When Lawyers Send Letters
Litigation is the newest symbol that your startup has made it, as we’re sure Mark Zuckerberg can attest. Now that Snapchat, the “sexting” app that allows users to send photos that disappear after 10 seconds, is all grown up with a fresh $13.5 million raise, it has its very own lawsuit. Betabeat has obtained Read More
This is just your regularly scheduled friendly reminder that every free service you love will eventually by deluged with ads. Today, Snapchat CEO Evan Spiegel stopped by CNBC, an appearance that no doubt means many teens across America will soon be receiving a flurry of unwanted messages from their parents.
Guess what Mr. Spiegel is, like, totally psyched about these days? Advertising. Aren’t you excited about advertising? Everybody loves advertising:
You’d think after Hurricane Sandy, nothing short of the actual apocalypse could rattle New Yorkers. And yet, if Twitter is any indication, it seems there’s a fair bit of panicky flailing happening around the city right now.
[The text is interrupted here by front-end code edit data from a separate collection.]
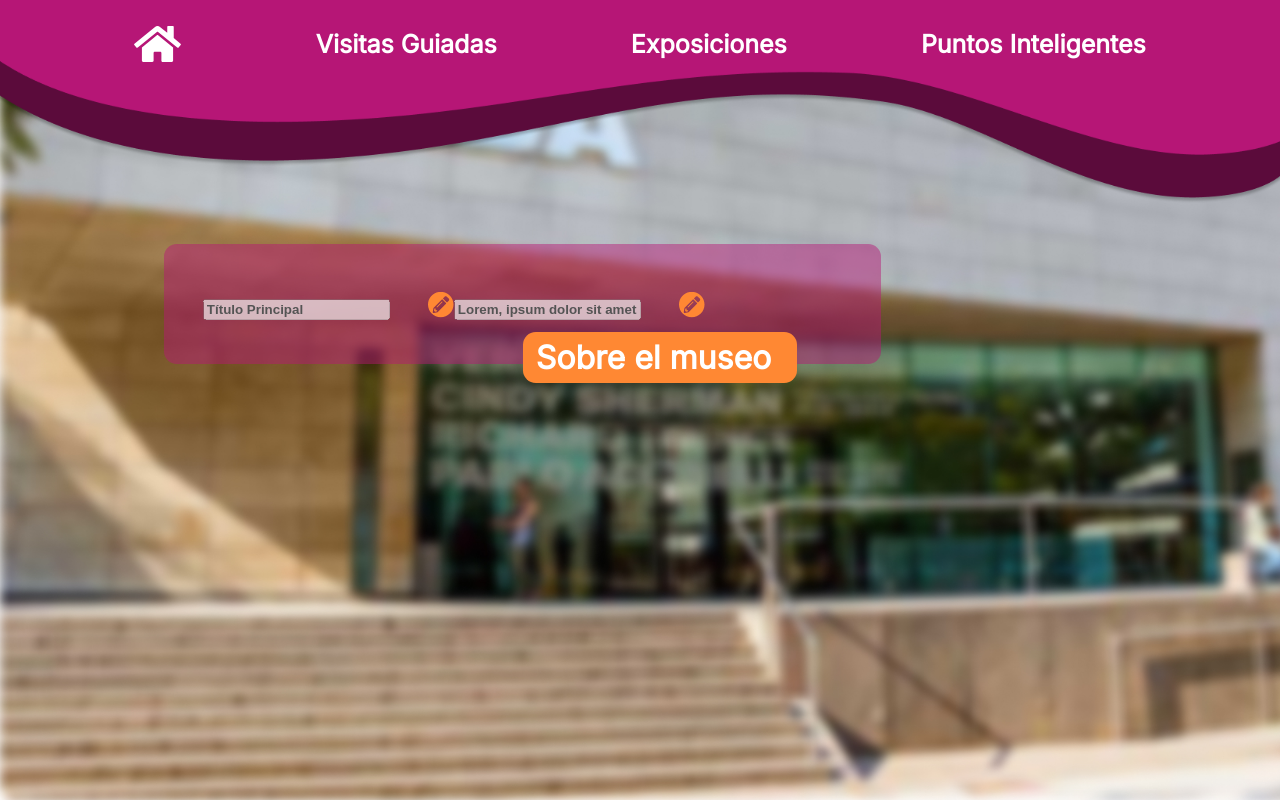
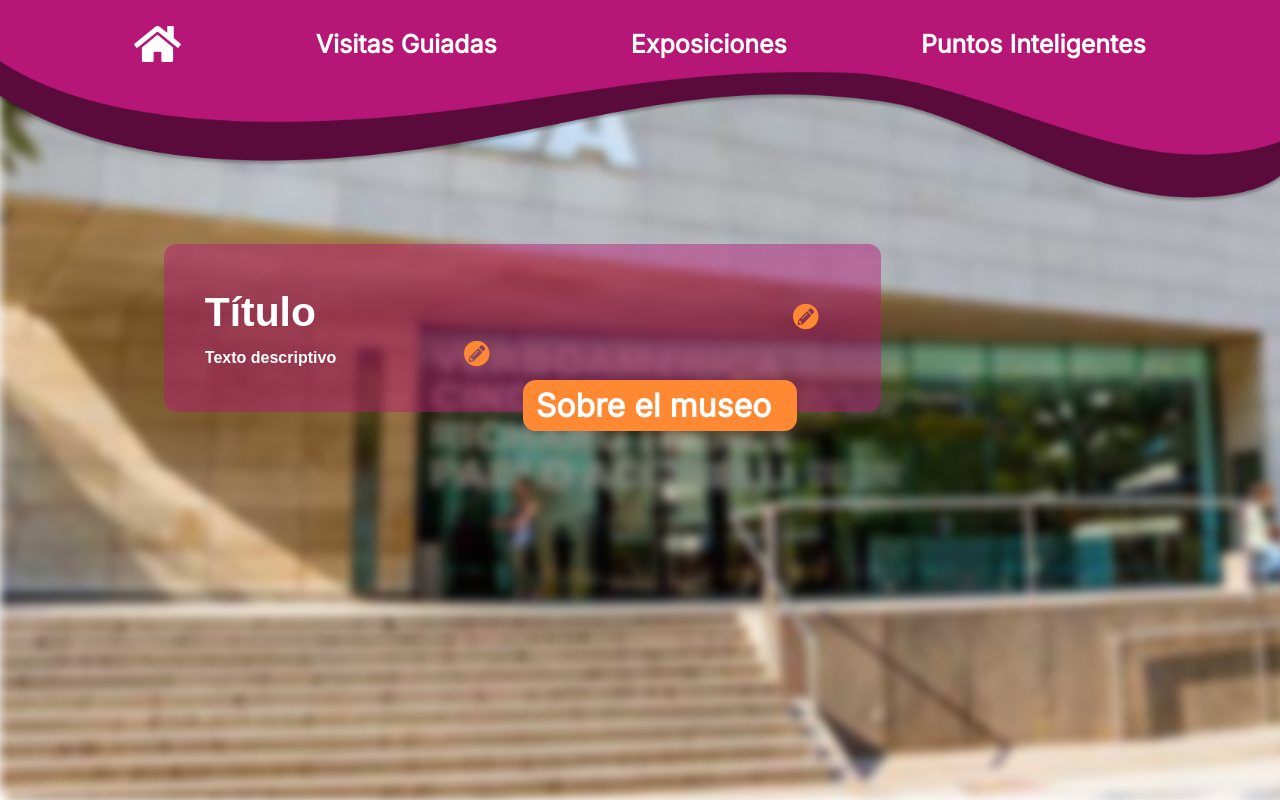
Before and after one commit to Dawnn-n/onetp2022cdd-web, a React (Create React App) app: page /home in a window 1280 px wide. Built offline with nearby package versions, Linux system fonts and the light colour scheme.

Commit message:
Editable input

```diff
--- /dev/null
+++ b/src/views/AcceptBtn/index.tsx
@@ -0,0 +1,7 @@
+import React from 'react';
+import style from './style.module.css'
+export default function Pencil({action}: {action:()=>void}){
+    return (
+        <div onClick={action} className={style["accept-btn"]} />
+    );
+}
--- /dev/null
+++ b/src/views/AcceptBtn/style.module.css
@@ -0,0 +1,8 @@
+.accept-btn {
+    margin-left: 3vw;
+    width: 2vw;
+	height: 2vw;
+    display: inline-block;
+	background: url(../../assets/Subtract.svg) 0 0 / 100% 100%;
+    transform: translate(0, 0.3vw);
+}
--- a/src/views/Homepage/index.tsx
+++ b/src/views/Homepage/index.tsx
@@ -1,17 +1,24 @@
 import React, { useEffect, useState } from 'react';
+import AcceptBtn from '../AcceptBtn';
 import EditPencil from '../EditPencil';
 import style from './style.module.css'
 
 export default function Homepage(params : {
 }){
   const [editTitle,setEditTitle]=useState(true)
+  const [editText,setEditText]=useState(true)
+  const [title,setTitle]=useState("")
+  const [text,setText]=useState("")
+  const acceptText = (editText)? <EditPencil action={()=>setEditText(false)}/>:
+    <AcceptBtn action={()=>setEditText(true)}/>
+const acceptTitle = (editTitle)? <EditPencil action={()=>setEditTitle(false)}/>:
+    <AcceptBtn action={()=>setEditTitle(true)}/>
 
-  const [editText,setEditText]=useState(true)
     return (
         <section className="homepage">
             <div className={style["title-box"]}>
-                <input disabled ={editTitle} value="Título Principal"/><EditPencil action={()=>setEditTitle(false)}/>
-                <input disabled ={editText} value="Lorem, ipsum dolor sit amet consectetur adipisicing elit. Saepe tempore animi earum iste ipsum natus velit deleniti praesentium perspiciatis? Ea accusamus commodi animi!" /><EditPencil action={()=>setEditText(false)}/>
+                <input className={style["title-input"]} placeholder='Título' disabled ={editTitle} value={title} onChange={ e=>setTitle(e.target.value)}/>{acceptTitle}
+                <input className={style["text-input"]}placeholder='Texto descriptivo' disabled ={editText} value={text} onChange={ e=>setText(e.target.value)}/>{acceptText}
                 <div className={style["about-box"]}>Sobre el museo</div>
             </div>
         </section>
--- a/src/views/Homepage/style.module.css
+++ b/src/views/Homepage/style.module.css
@@ -1,3 +1,6 @@
+*{
+    user-select: none;
+}
 .title-box {
     margin-top: 5vh;
     width: 50vw;
@@ -9,13 +12,32 @@
     font-family: "Inter";
 }
 
-.title-box h1 {
+.title-input {
     margin: 0;
     font-size: 5.1vh;
+    background-color: transparent;
+    border: none;
+    color: white;
+    outline: none;
+    word-wrap: break-word;
+    word-break: break-all;
 }
+.title-input::placeholder{
+    color: white;
 
-.title-box p {
-    font-size: 4.2vh;
+}
+.text-input::placeholder{
+    color: white;
+
+}
+.text-input {
+    font-size: 2vh;
+    background-color: transparent;
+    border: none;
+    color: white;
+    outline: none;
+    word-wrap: break-word;
+    word-break: break-all;
 }
 
 
```
Also changed, not shown: src/assets/Subtract.svg (added).
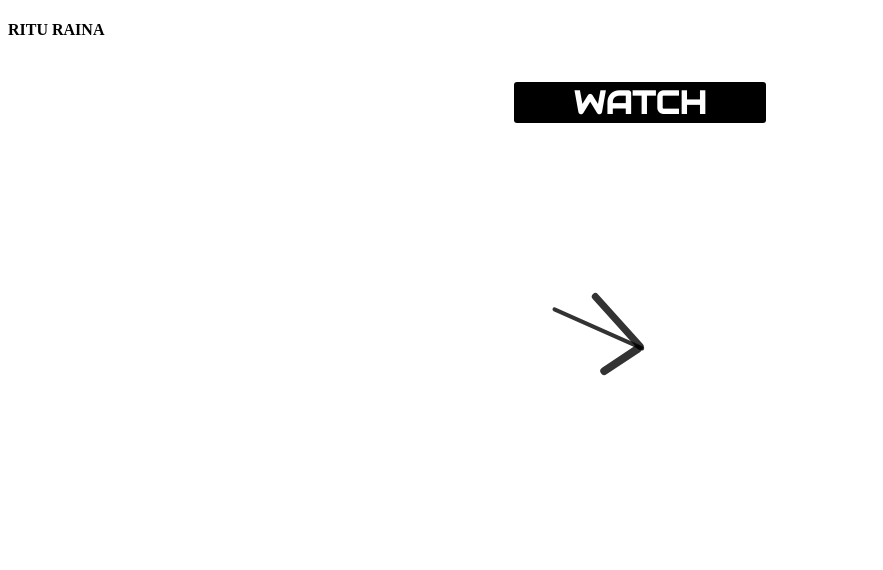
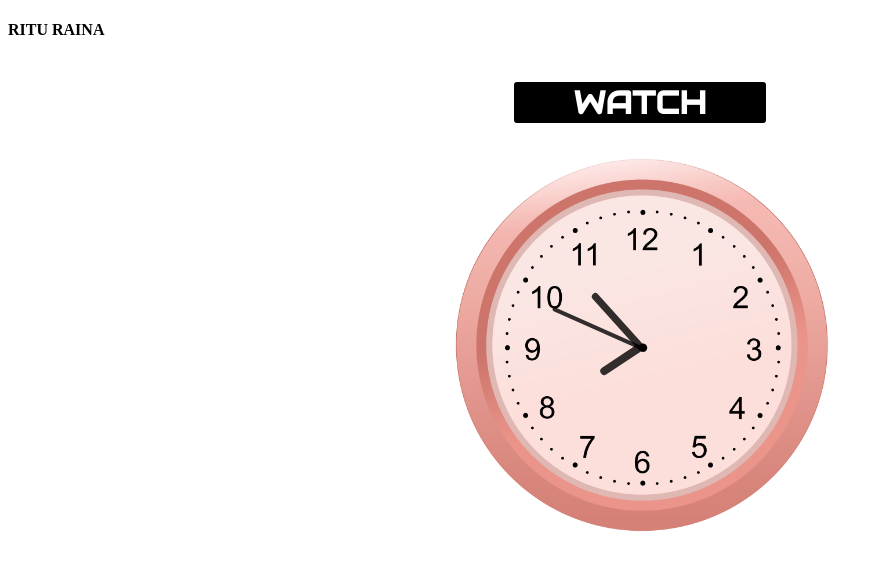
Before and after one commit to rituraina/Analog, a plain HTML site: page watch.html in a window 1280 px wide. Shown: the whole page, without its empty margins (0-883 px from the left). Drawn offline with Linux system fonts and the light colour scheme; the site is published under a folder, as on GitHub Pages, so addresses that start at the root find nothing.

Commit message:
clock image add

```diff
--- a/watch.css
+++ b/watch.css
@@ -17,7 +17,7 @@
     margin: auto;
     height: 34vw;
     width: 34vw;
-    background: url(/clock1.png)no-repeat;
+    background: url(clock1.png)no-repeat;
     background-size: 100%;
 }
 .clock{
```
Also changed, not shown: clock1.png (added).
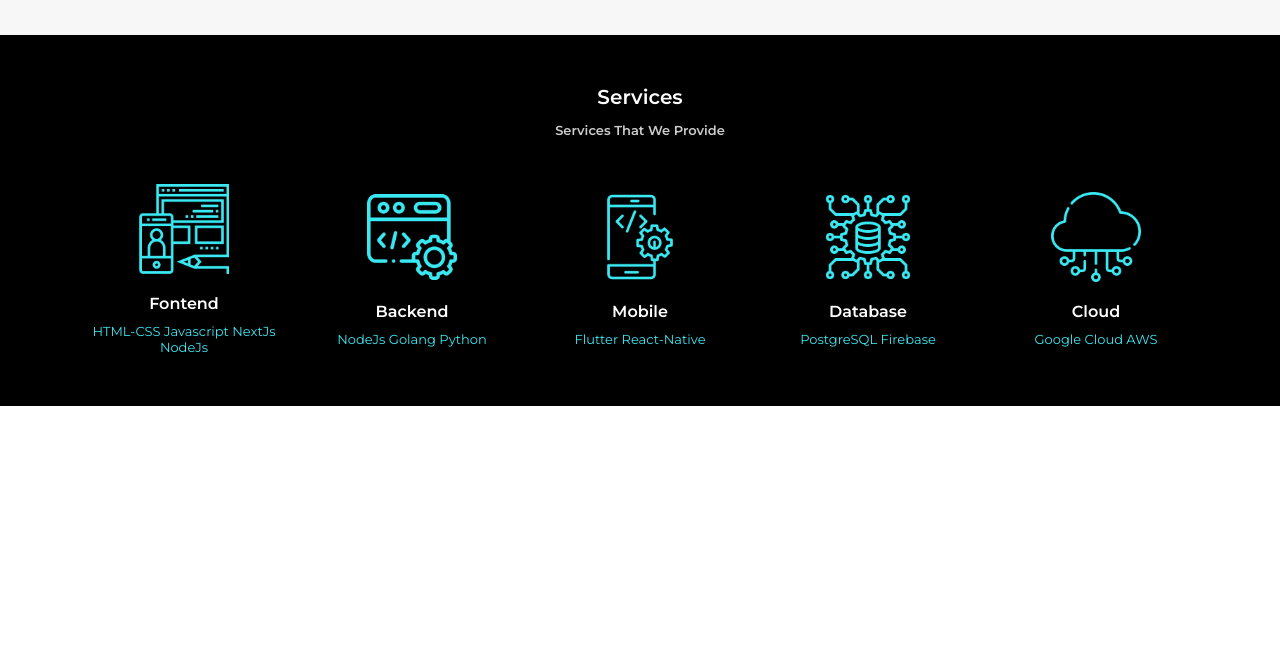
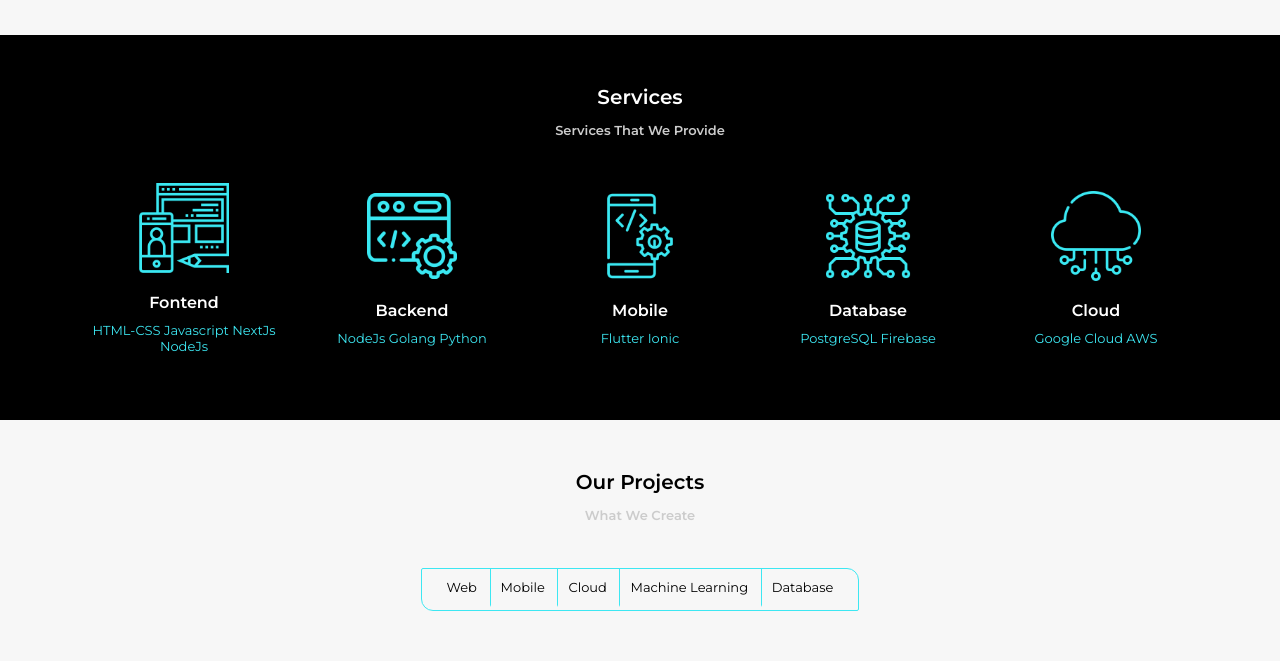
Before and after one commit to LucasChaosMind/Front-end-Project, a plain HTML site: page Linkedin/Linkedin One/nexus.html in a window 1280 px wide. Shown: the part 1443-2104 px from the top of the page. Before the commit the page ends 1849 px from the top, so only its background shows below. Drawn offline with Linux system fonts and the light colour scheme.

Commit message:
new section

```diff
--- a/Linkedin/Linkedin One/assests/css/nexus.css
+++ b/Linkedin/Linkedin One/assests/css/nexus.css
@@ -29,19 +29,19 @@ header{
 .logo{
     width: 60px;
     height: auto;
+    transition: 0.6s;
 }
 .menu{
     flex: 1;
     display: flex;
     justify-content: flex-end;
-    transition: 1s;
 }
 .logoimg{
     width: 60px;
     height: 60px;
 }
 .logo:hover{
-    transform:rotateZ(30deg)
+    transform:rotateZ(35deg)
 }
 .menu ul, .menu li{
     list-style: none;
@@ -69,6 +69,7 @@ header{
     border-bottom: 4px solid var(--primary);
 }
 /*End Of Header*/
+/*Banner section*/
 .banner{
     height: calc(100vh - 100px);
     background-image: linear-gradient(rgba(0,0,0,0.5),rgba(0,0,0,0.5)) ,url('../img/bgEl.jpg');
@@ -122,8 +123,10 @@ header{
 }
 .banner .slide-area h2:hover:after{
     width: 100%;
-   box-shadow: 0 0 4px var(--primary);
+    box-shadow: 0 0 4px var(--primary);
 }
+
+/*Default Button*/
 .btn{
     display: block;
     background-color: #000;
@@ -136,6 +139,7 @@ header{
     border-radius: 8px;
     transition: 1.1s;
 }
+
 .btn:hover{
     background-color: var(--primary);
     color: #000;
@@ -161,7 +165,7 @@ header{
     background-color: var(--primary);
 }
 /*End of banner section*/
-/*Default div*/
+/*Default Section*/
 .default{
     width: 100%;
     padding: 50px 0;
@@ -228,12 +232,14 @@ header{
 .section-aboutus-right .img{
     width: 97%;
     height: 97%;
-    background-image: linear-gradient(rgba(3,3,3,0.5),rgba(3,3,3,0.5)), url(../../media/Mee.jpg);
+    background-image: url(../../media/Mee.jpg);
     background-position: center;
     background-size: cover;
     background-repeat: no-repeat;
-    box-shadow: 0px 0px 8px rgb(3,3,3);
     border-radius: 8px;
+}
+.section-aboutus-right .img:hover{
+    box-shadow: 2px 2px 8px var(--primary);
 }
 .section-services{
     display: flex;
@@ -245,16 +251,25 @@ header{
     justify-content:center;
     align-items: center;
     text-align: center;
-    transition: 1.2s;
-    border: 1px solid transparent;
 }
 .service img{
     width: 90px;
     height: 90px;
     object-fit: cover;
 }
-.service:hover{
-    border: 1px solid var(--primary);
+.service::after{
+    content: '';
+    display: block;
+    width: 0;
+    height: 2px;
+    margin-top: 1.4rem;
+    background-color: var(--primary);
+    transition: 1s;
+}
+.service:hover::after{
+    content: '';
+    width: 100%;
+    box-shadow: 0 0 8px var(--primary);
 }
 .service h4{
     margin-top: 2rem;
@@ -267,3 +282,40 @@ header{
     font-size: 1.3rem;
     color: var(--primary);
 }
+/*End Services Section*/
+/*Projects Section*/
+.section-projects{
+    display: flex;
+    justify-content: center;
+    align-items: center;
+    flex-direction: column;
+}
+.project-filters{
+    border: 1px groove var(--primary);
+    background-color: transparent;
+    border-radius: 2px 12px;
+    display: inline-block;
+    padding: 0 15px;
+}
+.project-filters ul, .project-filters li{
+    list-style: none;
+}
+.project-filters li{
+    display: inline-block;
+    padding: 10px;
+    text-transform: capitalize;
+    font-size: 1.3rem;
+    font-weight: 400;
+    color: #000;
+    border-left: 1px solid var(--primary);
+    border-bottom: 2px groove transparent;
+    transition: 1s;
+    cursor: pointer;
+}
+.project-filters li:hover{
+    color: var(--primary);
+}
+.project-filters li:first-child{
+    border-left: none;
+}
+/*End Projects Section*/
--- a/Linkedin/Linkedin One/nexus.html
+++ b/Linkedin/Linkedin One/nexus.html
@@ -92,7 +92,7 @@
                     <div class="service">
                         <img src="./assests/img/mobile.png"/>
                         <h4>Mobile</h4>
-                        <p>Flutter React-Native</p>
+                        <p>Flutter Ionic</p>
                     </div>
                     <div class="service">
                         <img src="./assests/img/database.png"/>
@@ -103,6 +103,23 @@
                         <img src="./assests/img/cloud.png"/>
                         <h4>Cloud</h4>
                         <p>Google Cloud AWS</p>
+                    </div>
+                </div>
+            </div>
+        </section>
+        <section class="default light">
+            <div class="section-title">Our Projects</div>
+            <div class="section-desc">What we create</div>
+            <div class="section-body">
+                <div class="section-projects">
+                    <div class="project-filters">
+                        <ul>
+                            <li>Web</li>
+                            <li>Mobile</li>
+                            <li>Cloud</li>
+                            <li>Machine Learning</li>
+                            <li>Database</li>
+                        </ul>
                     </div>
                 </div>
             </div>
```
Well, buck up, because we’ve assembled a complete Internet preparedness kit featuring everything you might possibly need.
Maybe also buy some batteries, though?
Is Snapchat representative of a new wave of apps that tout privacy as the defining feature? Fred Wilson thinks so. [A VC]
Google’s obsessive drive to quickly index and display as much info as possible on search results pages could diminish Wikipedia’s traffic. [Optimize and Prophesize]
Coursera and other startups offering online classes could totally be the future of education…if only they figured out a stable business model. [New York Times]
Marissa Mayer made a Yahoo employee dance to “Gangnam Style” as cruel punishment for not participating in the employee feedback survey. [AllThingsD]
Is Reddit raising a new round at a $400 million valuation? [TechCrunch]